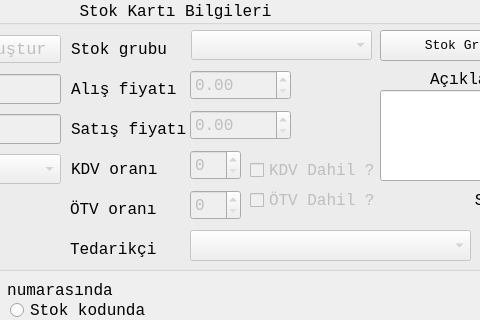
The window that stokfrom.ui (mamoo81/bhss) describes before a commit, drawn with Qt 5; both pictures show x 350 to 830 and y 0 to 320 of the 1350 by 700 pixel window.
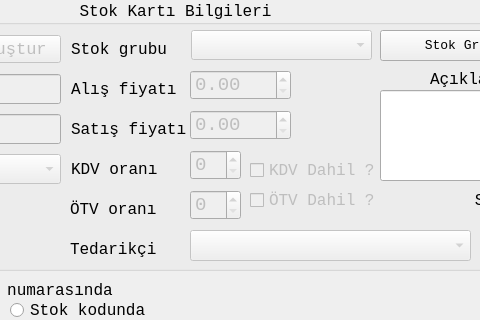
The same window after the commit. Icons and pictures are not drawn.

```diff
--- a/stokfrom.ui
+++ b/stokfrom.ui
@@ -119,6 +119,12 @@
       <height>30</height>
      </rect>
     </property>
+    <property name="font">
+     <font>
+      <family>Monospace</family>
+      <pointsize>14</pointsize>
+     </font>
+    </property>
     <property name="maximum">
      <number>100</number>
     </property>
@@ -346,6 +352,12 @@
       <height>30</height>
      </rect>
     </property>
+    <property name="font">
+     <font>
+      <family>Monospace</family>
+      <pointsize>14</pointsize>
+     </font>
+    </property>
     <property name="maximum">
      <double>999999.989999999990687</double>
     </property>
@@ -417,6 +429,12 @@
       <height>30</height>
      </rect>
     </property>
+    <property name="font">
+     <font>
+      <family>Monospace</family>
+      <pointsize>14</pointsize>
+     </font>
+    </property>
     <property name="maximum">
      <number>100</number>
     </property>
@@ -433,6 +451,12 @@
       <height>30</height>
      </rect>
     </property>
+    <property name="font">
+     <font>
+      <family>Monospace</family>
+      <pointsize>14</pointsize>
+     </font>
+    </property>
     <property name="maximum">
      <double>999999.989999999990687</double>
     </property>
```
Left out of the diff: 12 changed lines with no effect on the pictures.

■ ■ ■ ■ ■ ■ ■

◆ EXERCISE GOAL:
Leave out the pictures, and give all the records again exactly.

◆ WORKED SOLUTION:
The window that stokfrom.ui (mamoo81/bhss) describes before a commit, drawn with Qt 5; both pictures show x 350 to 830 and y 0 to 320 of the 1350 by 700 pixel window.
The same window after the commit. Icons and pictures are not drawn.

```diff
--- a/stokfrom.ui
+++ b/stokfrom.ui
@@ -119,6 +119,12 @@
       <height>30</height>
      </rect>
     </property>
+    <property name="font">
+     <font>
+      <family>Monospace</family>
+      <pointsize>14</pointsize>
+     </font>
+    </property>
     <property name="maximum">
      <number>100</number>
     </property>
@@ -346,6 +352,12 @@
       <height>30</height>
      </rect>
     </property>
+    <property name="font">
+     <font>
+      <family>Monospace</family>
+      <pointsize>14</pointsize>
+     </font>
+    </property>
     <property name="maximum">
      <double>999999.989999999990687</double>
     </property>
@@ -417,6 +429,12 @@
       <height>30</height>
      </rect>
     </property>
+    <property name="font">
+     <font>
+      <family>Monospace</family>
+      <pointsize>14</pointsize>
+     </font>
+    </property>
     <property name="maximum">
      <number>100</number>
     </property>
@@ -433,6 +451,12 @@
       <height>30</height>
      </rect>
     </property>
+    <property name="font">
+     <font>
+      <family>Monospace</family>
+      <pointsize>14</pointsize>
+     </font>
+    </property>
     <property name="maximum">
      <double>999999.989999999990687</double>
     </property>
```
Left out of the diff: 12 changed lines with no effect on the pictures.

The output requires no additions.